Linkages between Arctic summer circulation regimes and regional sea ice anomalies
by Dr. Amanda Lynch - CIRES Visiting Fellow; Director, Institute at Brown for Environment and Society, Lindemann Distinguished Professor, Department of Earth, Environmental and Planetary Sciences, Brown University
Studies of linkages between summer atmospheric circulation patterns and the downward trend in annual Arctic sea ice minimum have suggested systematic relationships between low sea ice years and the Arctic Dipole pattern. While the first order downward trend in Arctic sea ice extent has been strong, particularly in the last few decades, departures in ice extent from year to year are typically the result of large and often partially compensating regional anomalies. In particular, the trend in open water in the Pacific sector has been both larger and more variable than the trend in the Atlantic sector, due in part to the ubiquity of Fram Strait export maintaining some measure of ice cover.
Decadal predictive skill of sea ice by earth system models is increasing rapidly. However, the challenge of sea ice predictability is no more immediate than in the quest for time-sensitive decision support for technically feasible navigation routes with enough skill and detail to predict requirements for ship class.

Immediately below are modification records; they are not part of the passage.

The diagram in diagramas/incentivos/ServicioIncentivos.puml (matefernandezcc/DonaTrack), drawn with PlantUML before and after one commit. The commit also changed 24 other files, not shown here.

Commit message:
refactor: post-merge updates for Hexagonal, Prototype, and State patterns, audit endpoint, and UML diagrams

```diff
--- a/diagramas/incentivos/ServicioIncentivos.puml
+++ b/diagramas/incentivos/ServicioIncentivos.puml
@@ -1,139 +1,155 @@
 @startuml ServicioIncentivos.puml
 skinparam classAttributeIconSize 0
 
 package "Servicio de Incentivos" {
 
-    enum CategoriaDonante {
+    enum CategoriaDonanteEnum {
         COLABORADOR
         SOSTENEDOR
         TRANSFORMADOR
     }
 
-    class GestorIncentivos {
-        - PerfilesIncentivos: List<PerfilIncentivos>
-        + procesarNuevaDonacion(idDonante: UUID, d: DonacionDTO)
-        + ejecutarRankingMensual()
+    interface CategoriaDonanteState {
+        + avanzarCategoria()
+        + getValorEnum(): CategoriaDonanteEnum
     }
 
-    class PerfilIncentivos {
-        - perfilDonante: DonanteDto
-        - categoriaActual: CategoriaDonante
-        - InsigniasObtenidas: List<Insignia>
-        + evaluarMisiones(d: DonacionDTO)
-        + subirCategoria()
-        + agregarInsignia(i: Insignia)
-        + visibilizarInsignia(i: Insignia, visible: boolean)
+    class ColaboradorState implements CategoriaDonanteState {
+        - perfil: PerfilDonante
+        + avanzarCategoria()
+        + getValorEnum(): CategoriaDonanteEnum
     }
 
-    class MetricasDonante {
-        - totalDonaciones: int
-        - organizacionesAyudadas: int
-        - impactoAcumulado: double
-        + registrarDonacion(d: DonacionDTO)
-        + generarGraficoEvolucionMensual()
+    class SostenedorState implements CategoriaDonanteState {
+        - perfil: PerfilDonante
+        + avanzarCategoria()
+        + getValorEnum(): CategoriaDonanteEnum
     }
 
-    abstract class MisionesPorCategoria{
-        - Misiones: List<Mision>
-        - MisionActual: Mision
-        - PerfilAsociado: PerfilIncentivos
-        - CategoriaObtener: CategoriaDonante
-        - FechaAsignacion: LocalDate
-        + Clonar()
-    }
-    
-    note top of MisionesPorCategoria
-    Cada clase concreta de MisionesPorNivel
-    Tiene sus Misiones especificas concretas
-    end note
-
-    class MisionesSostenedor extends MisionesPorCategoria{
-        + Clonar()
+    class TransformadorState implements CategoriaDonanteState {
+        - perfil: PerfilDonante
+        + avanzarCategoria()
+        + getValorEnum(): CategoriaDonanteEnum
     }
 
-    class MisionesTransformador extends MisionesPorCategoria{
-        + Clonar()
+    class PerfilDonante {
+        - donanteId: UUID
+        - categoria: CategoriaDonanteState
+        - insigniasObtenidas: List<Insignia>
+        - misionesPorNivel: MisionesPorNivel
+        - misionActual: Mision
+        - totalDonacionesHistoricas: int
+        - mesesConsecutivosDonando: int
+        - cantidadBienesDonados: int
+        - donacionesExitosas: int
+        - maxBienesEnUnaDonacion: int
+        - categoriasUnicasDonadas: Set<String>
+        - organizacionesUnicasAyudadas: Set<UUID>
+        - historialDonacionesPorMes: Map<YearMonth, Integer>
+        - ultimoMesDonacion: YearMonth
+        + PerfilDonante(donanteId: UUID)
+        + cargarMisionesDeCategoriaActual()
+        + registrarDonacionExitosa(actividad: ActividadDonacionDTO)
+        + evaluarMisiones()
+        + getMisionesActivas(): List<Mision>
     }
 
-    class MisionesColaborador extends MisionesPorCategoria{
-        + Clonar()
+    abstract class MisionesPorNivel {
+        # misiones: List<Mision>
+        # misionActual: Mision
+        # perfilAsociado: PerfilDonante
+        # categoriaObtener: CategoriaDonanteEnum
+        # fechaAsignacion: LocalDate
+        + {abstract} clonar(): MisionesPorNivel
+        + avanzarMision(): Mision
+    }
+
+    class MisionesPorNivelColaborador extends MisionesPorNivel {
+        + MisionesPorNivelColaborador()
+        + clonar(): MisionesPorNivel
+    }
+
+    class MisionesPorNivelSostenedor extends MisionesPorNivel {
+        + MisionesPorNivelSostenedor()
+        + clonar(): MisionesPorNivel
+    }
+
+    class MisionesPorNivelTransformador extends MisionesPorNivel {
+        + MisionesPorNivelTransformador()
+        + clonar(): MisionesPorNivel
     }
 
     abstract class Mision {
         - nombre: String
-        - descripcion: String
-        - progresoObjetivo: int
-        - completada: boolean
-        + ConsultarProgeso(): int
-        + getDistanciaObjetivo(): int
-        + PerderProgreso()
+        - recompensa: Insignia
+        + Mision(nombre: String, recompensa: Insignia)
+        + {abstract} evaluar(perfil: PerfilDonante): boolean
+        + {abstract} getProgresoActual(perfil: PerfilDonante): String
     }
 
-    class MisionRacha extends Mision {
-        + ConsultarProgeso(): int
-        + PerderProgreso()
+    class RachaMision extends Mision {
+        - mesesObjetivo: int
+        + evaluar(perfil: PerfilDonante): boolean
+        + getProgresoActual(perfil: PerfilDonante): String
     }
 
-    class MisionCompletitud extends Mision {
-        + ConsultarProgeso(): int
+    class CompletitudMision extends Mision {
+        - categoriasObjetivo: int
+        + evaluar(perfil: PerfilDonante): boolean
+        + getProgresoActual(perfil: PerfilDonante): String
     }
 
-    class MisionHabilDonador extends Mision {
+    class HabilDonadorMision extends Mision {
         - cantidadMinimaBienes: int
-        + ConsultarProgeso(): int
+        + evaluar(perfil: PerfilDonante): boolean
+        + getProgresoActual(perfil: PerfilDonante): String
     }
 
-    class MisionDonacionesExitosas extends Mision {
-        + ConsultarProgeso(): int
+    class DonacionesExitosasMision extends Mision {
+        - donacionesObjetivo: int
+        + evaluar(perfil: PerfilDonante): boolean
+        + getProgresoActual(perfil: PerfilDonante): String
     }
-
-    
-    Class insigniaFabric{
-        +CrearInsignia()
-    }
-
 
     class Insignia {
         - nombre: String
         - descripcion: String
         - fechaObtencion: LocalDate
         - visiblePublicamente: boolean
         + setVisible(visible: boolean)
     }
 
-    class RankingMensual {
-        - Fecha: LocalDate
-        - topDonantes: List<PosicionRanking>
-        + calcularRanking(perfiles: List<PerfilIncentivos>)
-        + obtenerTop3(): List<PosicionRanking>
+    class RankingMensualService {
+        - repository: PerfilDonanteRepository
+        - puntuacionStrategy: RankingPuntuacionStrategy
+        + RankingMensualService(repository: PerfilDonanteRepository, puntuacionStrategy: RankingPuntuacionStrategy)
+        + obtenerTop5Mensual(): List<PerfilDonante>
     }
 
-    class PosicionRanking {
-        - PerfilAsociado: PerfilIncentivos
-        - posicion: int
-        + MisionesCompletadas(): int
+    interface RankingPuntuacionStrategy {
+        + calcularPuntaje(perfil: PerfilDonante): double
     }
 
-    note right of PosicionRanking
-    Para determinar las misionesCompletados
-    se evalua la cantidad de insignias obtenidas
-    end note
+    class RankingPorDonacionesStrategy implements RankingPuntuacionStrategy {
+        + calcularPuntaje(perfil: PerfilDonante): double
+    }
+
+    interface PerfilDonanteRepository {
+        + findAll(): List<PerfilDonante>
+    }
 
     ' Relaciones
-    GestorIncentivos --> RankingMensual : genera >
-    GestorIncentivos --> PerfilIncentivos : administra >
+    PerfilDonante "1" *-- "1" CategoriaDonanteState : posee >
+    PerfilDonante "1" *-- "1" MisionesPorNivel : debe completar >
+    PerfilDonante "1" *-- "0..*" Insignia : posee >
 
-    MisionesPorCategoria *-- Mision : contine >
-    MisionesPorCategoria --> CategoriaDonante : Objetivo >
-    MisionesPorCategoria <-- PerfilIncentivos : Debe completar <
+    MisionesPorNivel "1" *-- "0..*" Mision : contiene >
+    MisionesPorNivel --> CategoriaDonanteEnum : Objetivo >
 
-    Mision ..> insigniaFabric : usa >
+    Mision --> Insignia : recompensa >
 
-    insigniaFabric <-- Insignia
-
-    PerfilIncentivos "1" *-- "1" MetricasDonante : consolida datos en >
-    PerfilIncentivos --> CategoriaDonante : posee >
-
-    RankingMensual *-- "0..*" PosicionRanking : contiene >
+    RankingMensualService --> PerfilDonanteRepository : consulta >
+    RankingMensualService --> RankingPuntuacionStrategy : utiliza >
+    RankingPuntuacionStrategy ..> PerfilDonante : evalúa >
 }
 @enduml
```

In this context, developing new approaches for seasonal ice prediction presents an important test for our understanding of the evolving system.
This talk will present initial results that combine statistical modeling of ice and shipping costs with analysis of atmospheric circulation regimes using self organizing maps as part of an ongoing project to better understand the drivers of change on critical shipping routes in the Arctic.
CWEST Distinguished Seminar Series: Lauren E. Hay
The Center for Water, Earth Science and Technology (CWEST) presents
Hydrologic Modeling on a National Scale
by Lauren E. Hay - U.S. Geological Survey, Denver, CO
The United States Geological Survey (USGS) has developed a National Hydrologic Model (NHM) to support coordinated, comprehensive and consistent hydrologic model development, and facilitate the application of hydrologic simulations within the conterminous United States (CONUS). The NHM will provide accurate and consistent estimates of total water availability, changes in the timing and source of flow, and measures of the uncertainty of these estimates; essential elements in assessing the response of the Nation’s watersheds and ecosystems to climate and land use changes at local, regional, and national scales.
The NHM structure includes (1) a consistent geospatial fabric for modeling; (2) daily and monthly time-step models; (3) the ability to subset and aggregate models (nested models); and (4) multi-basin, multi-step, multi-objective model calibration procedures. The NHM has the ability to address issues regarding the use of measured data sets from continental scale networks (e.g. streamflow and climate) and large-scale datasets (e.g. remotely-sensed data products). Methods for large scale parameter estimation, uncertainty quantification and calibration approaches are also being investigated at the continental scale with the NHM. Current results for CONUS will be presented.